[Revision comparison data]
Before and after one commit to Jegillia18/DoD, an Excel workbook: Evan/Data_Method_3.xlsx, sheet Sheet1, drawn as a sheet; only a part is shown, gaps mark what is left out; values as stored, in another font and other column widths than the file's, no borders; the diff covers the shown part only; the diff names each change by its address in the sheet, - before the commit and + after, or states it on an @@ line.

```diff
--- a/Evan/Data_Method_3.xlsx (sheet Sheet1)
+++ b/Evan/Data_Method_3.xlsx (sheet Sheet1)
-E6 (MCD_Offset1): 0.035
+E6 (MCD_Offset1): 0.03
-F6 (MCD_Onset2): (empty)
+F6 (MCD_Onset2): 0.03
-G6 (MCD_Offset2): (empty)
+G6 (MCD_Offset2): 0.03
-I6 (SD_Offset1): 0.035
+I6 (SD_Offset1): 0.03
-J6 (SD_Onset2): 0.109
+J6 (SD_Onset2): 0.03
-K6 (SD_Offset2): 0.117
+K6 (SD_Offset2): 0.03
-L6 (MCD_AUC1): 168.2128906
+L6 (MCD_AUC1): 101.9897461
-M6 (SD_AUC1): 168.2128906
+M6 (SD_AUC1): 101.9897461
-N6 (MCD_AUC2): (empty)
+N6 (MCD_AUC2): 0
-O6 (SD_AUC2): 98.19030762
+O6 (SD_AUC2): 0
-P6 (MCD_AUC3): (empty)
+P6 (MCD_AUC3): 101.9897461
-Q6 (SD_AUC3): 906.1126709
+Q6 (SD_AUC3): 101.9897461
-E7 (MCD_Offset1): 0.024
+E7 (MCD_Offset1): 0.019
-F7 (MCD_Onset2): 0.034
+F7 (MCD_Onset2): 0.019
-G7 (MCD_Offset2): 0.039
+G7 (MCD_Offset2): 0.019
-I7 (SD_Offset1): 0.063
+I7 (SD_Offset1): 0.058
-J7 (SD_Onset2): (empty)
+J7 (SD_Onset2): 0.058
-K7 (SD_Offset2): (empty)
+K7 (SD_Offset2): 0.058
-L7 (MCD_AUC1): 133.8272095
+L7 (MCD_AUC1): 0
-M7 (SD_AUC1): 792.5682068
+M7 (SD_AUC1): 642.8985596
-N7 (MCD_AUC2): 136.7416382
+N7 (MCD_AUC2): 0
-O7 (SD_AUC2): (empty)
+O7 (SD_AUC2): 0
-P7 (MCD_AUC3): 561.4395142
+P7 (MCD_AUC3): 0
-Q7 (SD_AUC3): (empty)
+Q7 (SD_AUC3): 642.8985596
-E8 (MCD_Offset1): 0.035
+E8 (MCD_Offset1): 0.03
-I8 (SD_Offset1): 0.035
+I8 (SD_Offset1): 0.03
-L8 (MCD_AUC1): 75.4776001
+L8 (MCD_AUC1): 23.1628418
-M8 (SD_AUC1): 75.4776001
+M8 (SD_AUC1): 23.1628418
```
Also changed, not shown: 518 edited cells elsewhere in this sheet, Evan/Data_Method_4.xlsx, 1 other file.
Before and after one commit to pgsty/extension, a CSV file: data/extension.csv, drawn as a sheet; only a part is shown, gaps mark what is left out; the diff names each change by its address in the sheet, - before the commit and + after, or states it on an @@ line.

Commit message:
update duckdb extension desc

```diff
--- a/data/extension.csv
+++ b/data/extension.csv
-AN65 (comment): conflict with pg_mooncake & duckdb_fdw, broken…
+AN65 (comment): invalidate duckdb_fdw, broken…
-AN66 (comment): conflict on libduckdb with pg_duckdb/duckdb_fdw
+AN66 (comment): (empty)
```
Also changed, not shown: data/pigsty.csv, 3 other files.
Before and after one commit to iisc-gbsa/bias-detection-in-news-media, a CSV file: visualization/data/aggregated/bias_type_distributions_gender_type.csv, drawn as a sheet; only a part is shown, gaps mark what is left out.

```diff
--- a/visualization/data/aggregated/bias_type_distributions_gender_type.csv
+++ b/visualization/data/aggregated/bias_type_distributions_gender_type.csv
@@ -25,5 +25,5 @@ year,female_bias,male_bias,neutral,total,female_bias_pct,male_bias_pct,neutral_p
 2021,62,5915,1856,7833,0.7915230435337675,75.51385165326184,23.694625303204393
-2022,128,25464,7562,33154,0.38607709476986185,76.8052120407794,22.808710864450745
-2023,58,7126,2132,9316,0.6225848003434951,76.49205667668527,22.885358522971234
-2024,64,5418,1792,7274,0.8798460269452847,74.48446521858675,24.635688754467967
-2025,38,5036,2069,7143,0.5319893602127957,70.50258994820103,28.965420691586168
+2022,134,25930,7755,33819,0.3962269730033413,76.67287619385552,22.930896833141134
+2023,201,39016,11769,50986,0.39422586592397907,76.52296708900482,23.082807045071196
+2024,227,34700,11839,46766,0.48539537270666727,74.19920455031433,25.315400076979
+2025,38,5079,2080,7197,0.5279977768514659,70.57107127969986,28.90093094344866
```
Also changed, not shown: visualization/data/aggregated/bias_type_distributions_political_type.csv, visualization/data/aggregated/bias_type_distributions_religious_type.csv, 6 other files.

- **Assignment**
Above are the records; retype them all without a single difference.

- **Solution below**
Before and after one commit to Jegillia18/DoD, an Excel workbook: Evan/Data_Method_3.xlsx, sheet Sheet1, drawn as a sheet; only a part is shown, gaps mark what is left out; values as stored, in another font and other column widths than the file's, no borders; the diff covers the shown part only; the diff names each change by its address in the sheet, - before the commit and + after, or states it on an @@ line.

```diff
--- a/Evan/Data_Method_3.xlsx (sheet Sheet1)
+++ b/Evan/Data_Method_3.xlsx (sheet Sheet1)
-E6 (MCD_Offset1): 0.035
+E6 (MCD_Offset1): 0.03
-F6 (MCD_Onset2): (empty)
+F6 (MCD_Onset2): 0.03
-G6 (MCD_Offset2): (empty)
+G6 (MCD_Offset2): 0.03
-I6 (SD_Offset1): 0.035
+I6 (SD_Offset1): 0.03
-J6 (SD_Onset2): 0.109
+J6 (SD_Onset2): 0.03
-K6 (SD_Offset2): 0.117
+K6 (SD_Offset2): 0.03
-L6 (MCD_AUC1): 168.2128906
+L6 (MCD_AUC1): 101.9897461
-M6 (SD_AUC1): 168.2128906
+M6 (SD_AUC1): 101.9897461
-N6 (MCD_AUC2): (empty)
+N6 (MCD_AUC2): 0
-O6 (SD_AUC2): 98.19030762
+O6 (SD_AUC2): 0
-P6 (MCD_AUC3): (empty)
+P6 (MCD_AUC3): 101.9897461
-Q6 (SD_AUC3): 906.1126709
+Q6 (SD_AUC3): 101.9897461
-E7 (MCD_Offset1): 0.024
+E7 (MCD_Offset1): 0.019
-F7 (MCD_Onset2): 0.034
+F7 (MCD_Onset2): 0.019
-G7 (MCD_Offset2): 0.039
+G7 (MCD_Offset2): 0.019
-I7 (SD_Offset1): 0.063
+I7 (SD_Offset1): 0.058
-J7 (SD_Onset2): (empty)
+J7 (SD_Onset2): 0.058
-K7 (SD_Offset2): (empty)
+K7 (SD_Offset2): 0.058
-L7 (MCD_AUC1): 133.8272095
+L7 (MCD_AUC1): 0
-M7 (SD_AUC1): 792.5682068
+M7 (SD_AUC1): 642.8985596
-N7 (MCD_AUC2): 136.7416382
+N7 (MCD_AUC2): 0
-O7 (SD_AUC2): (empty)
+O7 (SD_AUC2): 0
-P7 (MCD_AUC3): 561.4395142
+P7 (MCD_AUC3): 0
-Q7 (SD_AUC3): (empty)
+Q7 (SD_AUC3): 642.8985596
-E8 (MCD_Offset1): 0.035
+E8 (MCD_Offset1): 0.03
-I8 (SD_Offset1): 0.035
+I8 (SD_Offset1): 0.03
-L8 (MCD_AUC1): 75.4776001
+L8 (MCD_AUC1): 23.1628418
-M8 (SD_AUC1): 75.4776001
+M8 (SD_AUC1): 23.1628418
```
Also changed, not shown: 518 edited cells elsewhere in this sheet, Evan/Data_Method_4.xlsx, 1 other file.
Before and after one commit to pgsty/extension, a CSV file: data/extension.csv, drawn as a sheet; only a part is shown, gaps mark what is left out; the diff names each change by its address in the sheet, - before the commit and + after, or states it on an @@ line.

Commit message:
update duckdb extension desc

```diff
--- a/data/extension.csv
+++ b/data/extension.csv
-AN65 (comment): conflict with pg_mooncake & duckdb_fdw, broken…
+AN65 (comment): invalidate duckdb_fdw, broken…
-AN66 (comment): conflict on libduckdb with pg_duckdb/duckdb_fdw
+AN66 (comment): (empty)
```
Also changed, not shown: data/pigsty.csv, 3 other files.
Before and after one commit to iisc-gbsa/bias-detection-in-news-media, a CSV file: visualization/data/aggregated/bias_type_distributions_gender_type.csv, drawn as a sheet; only a part is shown, gaps mark what is left out.

```diff
--- a/visualization/data/aggregated/bias_type_distributions_gender_type.csv
+++ b/visualization/data/aggregated/bias_type_distributions_gender_type.csv
@@ -25,5 +25,5 @@ year,female_bias,male_bias,neutral,total,female_bias_pct,male_bias_pct,neutral_p
 2021,62,5915,1856,7833,0.7915230435337675,75.51385165326184,23.694625303204393
-2022,128,25464,7562,33154,0.38607709476986185,76.8052120407794,22.808710864450745
-2023,58,7126,2132,9316,0.6225848003434951,76.49205667668527,22.885358522971234
-2024,64,5418,1792,7274,0.8798460269452847,74.48446521858675,24.635688754467967
-2025,38,5036,2069,7143,0.5319893602127957,70.50258994820103,28.965420691586168
+2022,134,25930,7755,33819,0.3962269730033413,76.67287619385552,22.930896833141134
+2023,201,39016,11769,50986,0.39422586592397907,76.52296708900482,23.082807045071196
+2024,227,34700,11839,46766,0.48539537270666727,74.19920455031433,25.315400076979
+2025,38,5079,2080,7197,0.5279977768514659,70.57107127969986,28.90093094344866
```
Also changed, not shown: visualization/data/aggregated/bias_type_distributions_political_type.csv, visualization/data/aggregated/bias_type_distributions_religious_type.csv, 6 other files.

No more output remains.